Use these websites to help you, or find your own trusted sources: 

Traces Project: Timeline of cultural contributions by people who have sought safety in the UK, Counterpoints Arts and UNHCR

The Heritage and Contributions of Refugees to the UK, Refugee Week resource

Records of refugee history held in the National Archives

Refugee timeline and downloadable resources from the Refugee History website (click ‘resources’) 

Did you uncover a fact that surprised you, or that you think more people should know? Tell a friend, or share on social media using the hashtags #SimpleActs and #Generations.

 

6. Write a poem 

Our partners Amnesty International UK will be inviting you to write a poem on the theme of ‘family’, as part of their human rights poetry initiative Words That Burn. Resource to follow. 

 

7. Join the Movement  

More people are being forced to leave their homes today than ever before in history. And across the world, people are closing their front doors for the last time only to face life-threatening journeys, separation from their families and, all too often, detention, poverty or isolation when they reach ‘safety’.

Refugees and asylum seekers need our support and solidarity all year round. So once June is over, we hope you’ll carry the spirit and energy of Refugee Week with you, and continue to take a stand. By doing so, you’ll be joining a huge global movement that says, enough is enough. Wwelcome refugees.

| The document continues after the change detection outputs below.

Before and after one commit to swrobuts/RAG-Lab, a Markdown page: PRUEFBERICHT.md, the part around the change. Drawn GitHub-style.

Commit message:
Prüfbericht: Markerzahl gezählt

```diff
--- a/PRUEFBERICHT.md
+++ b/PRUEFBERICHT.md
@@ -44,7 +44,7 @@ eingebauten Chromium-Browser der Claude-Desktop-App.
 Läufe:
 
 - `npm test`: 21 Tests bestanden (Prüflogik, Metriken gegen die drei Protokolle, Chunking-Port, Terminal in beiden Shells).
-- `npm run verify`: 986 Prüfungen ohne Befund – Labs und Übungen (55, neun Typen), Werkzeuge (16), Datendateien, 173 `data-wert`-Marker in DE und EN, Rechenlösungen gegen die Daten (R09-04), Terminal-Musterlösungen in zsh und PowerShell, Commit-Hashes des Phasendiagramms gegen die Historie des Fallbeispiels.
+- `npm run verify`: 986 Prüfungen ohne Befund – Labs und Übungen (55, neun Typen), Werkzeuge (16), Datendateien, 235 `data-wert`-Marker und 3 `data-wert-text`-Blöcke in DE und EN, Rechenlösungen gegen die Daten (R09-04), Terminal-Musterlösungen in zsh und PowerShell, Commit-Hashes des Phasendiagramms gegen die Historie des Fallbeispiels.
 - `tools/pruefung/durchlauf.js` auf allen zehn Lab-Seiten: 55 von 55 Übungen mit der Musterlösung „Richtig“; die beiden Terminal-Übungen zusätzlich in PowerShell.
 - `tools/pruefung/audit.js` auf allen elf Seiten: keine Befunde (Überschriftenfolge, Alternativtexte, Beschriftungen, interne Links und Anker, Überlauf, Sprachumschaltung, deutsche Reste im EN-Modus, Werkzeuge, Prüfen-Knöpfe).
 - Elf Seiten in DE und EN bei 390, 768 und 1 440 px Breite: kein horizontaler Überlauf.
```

From campaigning to volunteering, we’ll be sharing specific ways you can show your support on this page, as Refugee Week 2019 approaches. Watch this space, and join us. 

 

For even more Simple Acts, check out the 20 Simple Acts launched for Refugee Week’s 20th anniversary in 2018,
and for inspiration, take a look at this roundup of how people responded.